= What this task involves =
Everything in the data should be repeated exactly, save for the images.
────
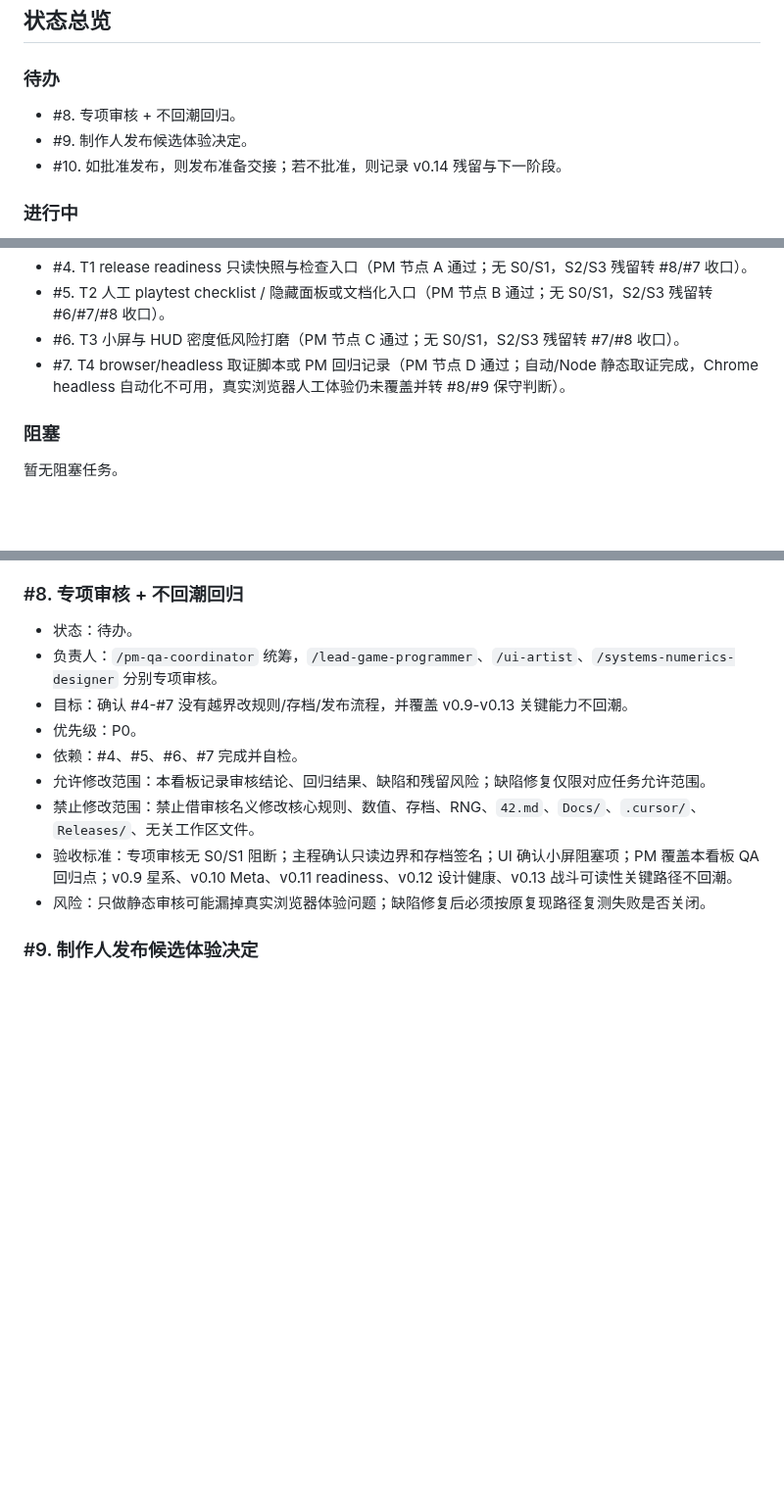
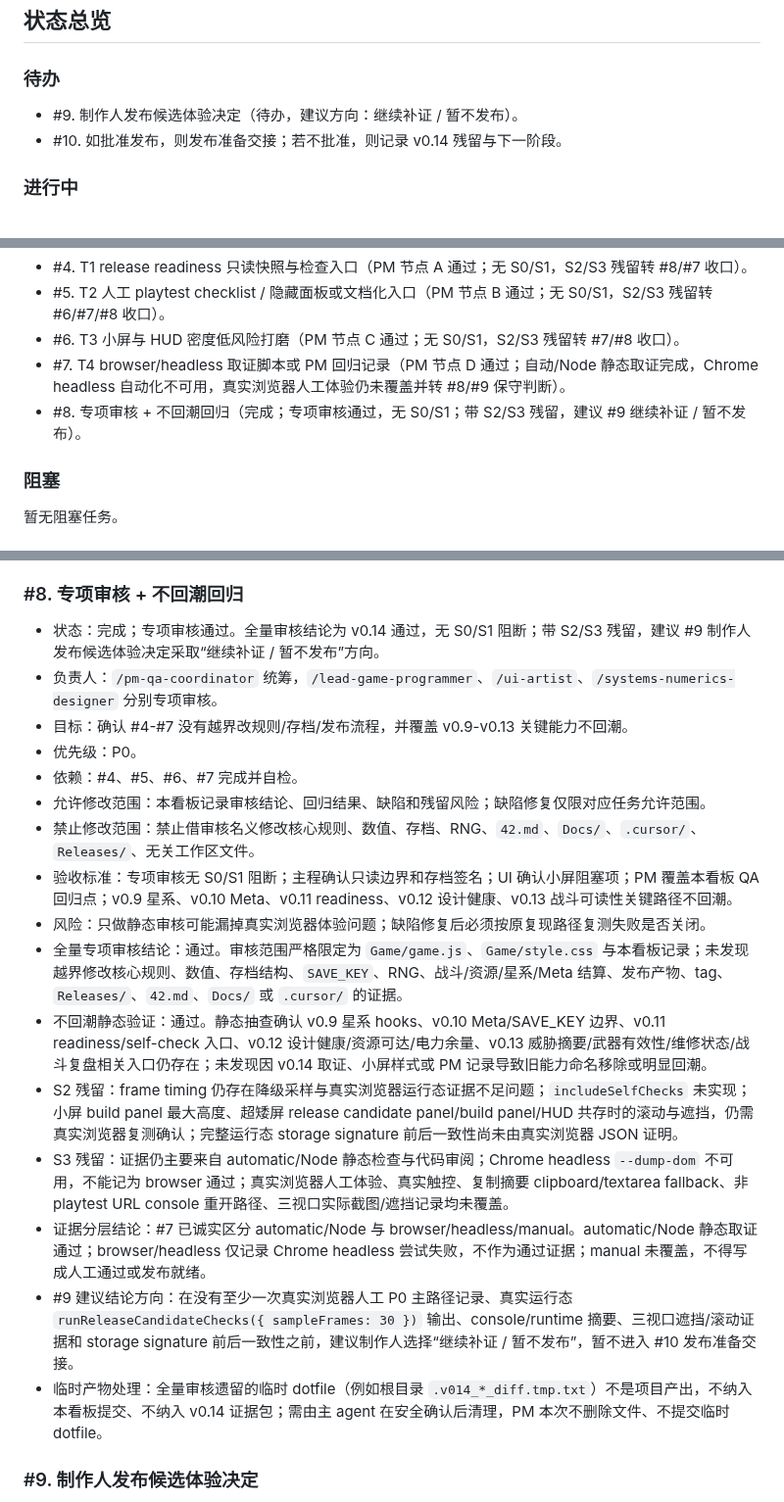
Before and after one commit to Ax72864/SDSpaceGame, a Markdown page: Workspaces/pm-qa-coordinator/v0.14.0-release-candidate-playtest-kanban.md, 3 parts joined by grey strips. Shown at 98% size. Rendered like a GitHub page; blank space fills up the shorter version.

Commit message:
记录v0.14专项审核通过
Co-authored-by: Cursor <cursoragent@cursor.com>

```diff
--- a/Workspaces/pm-qa-coordinator/v0.14.0-release-candidate-playtest-kanban.md
+++ b/Workspaces/pm-qa-coordinator/v0.14.0-release-candidate-playtest-kanban.md
@@ -63,8 +63,7 @@
 
 ### 待办
 
-- #8. 专项审核 + 不回潮回归。
-- #9. 制作人发布候选体验决定。
+- #9. 制作人发布候选体验决定（待办，建议方向：继续补证 / 暂不发布）。
 - #10. 如批准发布，则发布准备交接；若不批准，则记录 v0.14 残留与下一阶段。
 
 ### 进行中
@@ -84,6 +83,7 @@
 - #5. T2 人工 playtest checklist / 隐藏面板或文档化入口（PM 节点 B 通过；无 S0/S1，S2/S3 残留转 #6/#7/#8 收口）。
 - #6. T3 小屏与 HUD 密度低风险打磨（PM 节点 C 通过；无 S0/S1，S2/S3 残留转 #7/#8 收口）。
 - #7. T4 browser/headless 取证脚本或 PM 回归记录（PM 节点 D 通过；自动/Node 静态取证完成，Chrome headless 自动化不可用，真实浏览器人工体验仍未覆盖并转 #8/#9 保守判断）。
+- #8. 专项审核 + 不回潮回归（完成；专项审核通过，无 S0/S1；带 S2/S3 残留，建议 #9 继续补证 / 暂不发布）。
 
 ### 阻塞
 
@@ -210,7 +210,7 @@
 
 ### #8. 专项审核 + 不回潮回归
 
-- 状态：待办。
+- 状态：完成；专项审核通过。全量审核结论为 v0.14 通过，无 S0/S1 阻断；带 S2/S3 残留，建议 #9 制作人发布候选体验决定采取“继续补证 / 暂不发布”方向。
 - 负责人：`/pm-qa-coordinator` 统筹，`/lead-game-programmer`、`/ui-artist`、`/systems-numerics-designer` 分别专项审核。
 - 目标：确认 #4-#7 没有越界改规则/存档/发布流程，并覆盖 v0.9-v0.13 关键能力不回潮。
 - 优先级：P0。
@@ -219,6 +219,13 @@
 - 禁止修改范围：禁止借审核名义修改核心规则、数值、存档、RNG、`42.md`、`Docs/`、`.cursor/`、`Releases/`、无关工作区文件。
 - 验收标准：专项审核无 S0/S1 阻断；主程确认只读边界和存档签名；UI 确认小屏阻塞项；PM 覆盖本看板 QA 回归点；v0.9 星系、v0.10 Meta、v0.11 readiness、v0.12 设计健康、v0.13 战斗可读性关键路径不回潮。
 - 风险：只做静态审核可能漏掉真实浏览器体验问题；缺陷修复后必须按原复现路径复测失败是否关闭。
+- 全量专项审核结论：通过。审核范围严格限定为 `Game/game.js`、`Game/style.css` 与本看板记录；未发现越界修改核心规则、数值、存档结构、`SAVE_KEY`、RNG、战斗/资源/星系/Meta 结算、发布产物、tag、`Releases/`、`42.md`、`Docs/` 或 `.cursor/` 的证据。
+- 不回潮静态验证：通过。静态抽查确认 v0.9 星系 hooks、v0.10 Meta/SAVE_KEY 边界、v0.11 readiness/self-check 入口、v0.12 设计健康/资源可达/电力余量、v0.13 威胁摘要/武器有效性/维修状态/战斗复盘相关入口仍存在；未发现因 v0.14 取证、小屏样式或 PM 记录导致旧能力命名移除或明显回潮。
+- S2 残留：frame timing 仍存在降级采样与真实浏览器运行态证据不足问题；`includeSelfChecks` 未实现；小屏 build panel 最大高度、超矮屏 release candidate panel/build panel/HUD 共存时的滚动与遮挡，仍需真实浏览器复测确认；完整运行态 storage signature 前后一致性尚未由真实浏览器 JSON 证明。
+- S3 残留：证据仍主要来自 automatic/Node 静态检查与代码审阅；Chrome headless `--dump-dom` 不可用，不能记为 browser 通过；真实浏览器人工体验、真实触控、复制摘要 clipboard/textarea fallback、非 playtest URL console 重开路径、三视口实际截图/遮挡记录均未覆盖。
+- 证据分层结论：#7 已诚实区分 automatic/Node 与 browser/headless/manual。automatic/Node 静态取证通过；browser/headless 仅记录 Chrome headless 尝试失败，不作为通过证据；manual 未覆盖，不得写成人工通过或发布就绪。
+- #9 建议结论方向：在没有至少一次真实浏览器人工 P0 主路径记录、真实运行态 `runReleaseCandidateChecks({ sampleFrames: 30 })` 输出、console/runtime 摘要、三视口遮挡/滚动证据和 storage signature 前后一致性之前，建议制作人选择“继续补证 / 暂不发布”，暂不进入 #10 发布准备交接。
+- 临时产物处理：全量审核遗留的临时 dotfile（例如根目录 `.v014_*_diff.tmp.txt`）不是项目产出，不纳入本看板提交、不纳入 v0.14 证据包；需由主 agent 在安全确认后清理，PM 本次不删除文件、不提交临时 dotfile。
 
 ### #9. 制作人发布候选体验决定
 
```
────
= Answer =
Before and after one commit to Ax72864/SDSpaceGame, a Markdown page: Workspaces/pm-qa-coordinator/v0.14.0-release-candidate-playtest-kanban.md, 3 parts joined by grey strips. Shown at 98% size. Rendered like a GitHub page; blank space fills up the shorter version.

Commit message:
记录v0.14专项审核通过
Co-authored-by: Cursor <cursoragent@cursor.com>

```diff
--- a/Workspaces/pm-qa-coordinator/v0.14.0-release-candidate-playtest-kanban.md
+++ b/Workspaces/pm-qa-coordinator/v0.14.0-release-candidate-playtest-kanban.md
@@ -63,8 +63,7 @@
 
 ### 待办
 
-- #8. 专项审核 + 不回潮回归。
-- #9. 制作人发布候选体验决定。
+- #9. 制作人发布候选体验决定（待办，建议方向：继续补证 / 暂不发布）。
 - #10. 如批准发布，则发布准备交接；若不批准，则记录 v0.14 残留与下一阶段。
 
 ### 进行中
@@ -84,6 +83,7 @@
 - #5. T2 人工 playtest checklist / 隐藏面板或文档化入口（PM 节点 B 通过；无 S0/S1，S2/S3 残留转 #6/#7/#8 收口）。
 - #6. T3 小屏与 HUD 密度低风险打磨（PM 节点 C 通过；无 S0/S1，S2/S3 残留转 #7/#8 收口）。
 - #7. T4 browser/headless 取证脚本或 PM 回归记录（PM 节点 D 通过；自动/Node 静态取证完成，Chrome headless 自动化不可用，真实浏览器人工体验仍未覆盖并转 #8/#9 保守判断）。
+- #8. 专项审核 + 不回潮回归（完成；专项审核通过，无 S0/S1；带 S2/S3 残留，建议 #9 继续补证 / 暂不发布）。
 
 ### 阻塞
 
@@ -210,7 +210,7 @@
 
 ### #8. 专项审核 + 不回潮回归
 
-- 状态：待办。
+- 状态：完成；专项审核通过。全量审核结论为 v0.14 通过，无 S0/S1 阻断；带 S2/S3 残留，建议 #9 制作人发布候选体验决定采取“继续补证 / 暂不发布”方向。
 - 负责人：`/pm-qa-coordinator` 统筹，`/lead-game-programmer`、`/ui-artist`、`/systems-numerics-designer` 分别专项审核。
 - 目标：确认 #4-#7 没有越界改规则/存档/发布流程，并覆盖 v0.9-v0.13 关键能力不回潮。
 - 优先级：P0。
@@ -219,6 +219,13 @@
 - 禁止修改范围：禁止借审核名义修改核心规则、数值、存档、RNG、`42.md`、`Docs/`、`.cursor/`、`Releases/`、无关工作区文件。
 - 验收标准：专项审核无 S0/S1 阻断；主程确认只读边界和存档签名；UI 确认小屏阻塞项；PM 覆盖本看板 QA 回归点；v0.9 星系、v0.10 Meta、v0.11 readiness、v0.12 设计健康、v0.13 战斗可读性关键路径不回潮。
 - 风险：只做静态审核可能漏掉真实浏览器体验问题；缺陷修复后必须按原复现路径复测失败是否关闭。
+- 全量专项审核结论：通过。审核范围严格限定为 `Game/game.js`、`Game/style.css` 与本看板记录；未发现越界修改核心规则、数值、存档结构、`SAVE_KEY`、RNG、战斗/资源/星系/Meta 结算、发布产物、tag、`Releases/`、`42.md`、`Docs/` 或 `.cursor/` 的证据。
+- 不回潮静态验证：通过。静态抽查确认 v0.9 星系 hooks、v0.10 Meta/SAVE_KEY 边界、v0.11 readiness/self-check 入口、v0.12 设计健康/资源可达/电力余量、v0.13 威胁摘要/武器有效性/维修状态/战斗复盘相关入口仍存在；未发现因 v0.14 取证、小屏样式或 PM 记录导致旧能力命名移除或明显回潮。
+- S2 残留：frame timing 仍存在降级采样与真实浏览器运行态证据不足问题；`includeSelfChecks` 未实现；小屏 build panel 最大高度、超矮屏 release candidate panel/build panel/HUD 共存时的滚动与遮挡，仍需真实浏览器复测确认；完整运行态 storage signature 前后一致性尚未由真实浏览器 JSON 证明。
+- S3 残留：证据仍主要来自 automatic/Node 静态检查与代码审阅；Chrome headless `--dump-dom` 不可用，不能记为 browser 通过；真实浏览器人工体验、真实触控、复制摘要 clipboard/textarea fallback、非 playtest URL console 重开路径、三视口实际截图/遮挡记录均未覆盖。
+- 证据分层结论：#7 已诚实区分 automatic/Node 与 browser/headless/manual。automatic/Node 静态取证通过；browser/headless 仅记录 Chrome headless 尝试失败，不作为通过证据；manual 未覆盖，不得写成人工通过或发布就绪。
+- #9 建议结论方向：在没有至少一次真实浏览器人工 P0 主路径记录、真实运行态 `runReleaseCandidateChecks({ sampleFrames: 30 })` 输出、console/runtime 摘要、三视口遮挡/滚动证据和 storage signature 前后一致性之前，建议制作人选择“继续补证 / 暂不发布”，暂不进入 #10 发布准备交接。
+- 临时产物处理：全量审核遗留的临时 dotfile（例如根目录 `.v014_*_diff.tmp.txt`）不是项目产出，不纳入本看板提交、不纳入 v0.14 证据包；需由主 agent 在安全确认后清理，PM 本次不删除文件、不提交临时 dotfile。
 
 ### #9. 制作人发布候选体验决定
 
```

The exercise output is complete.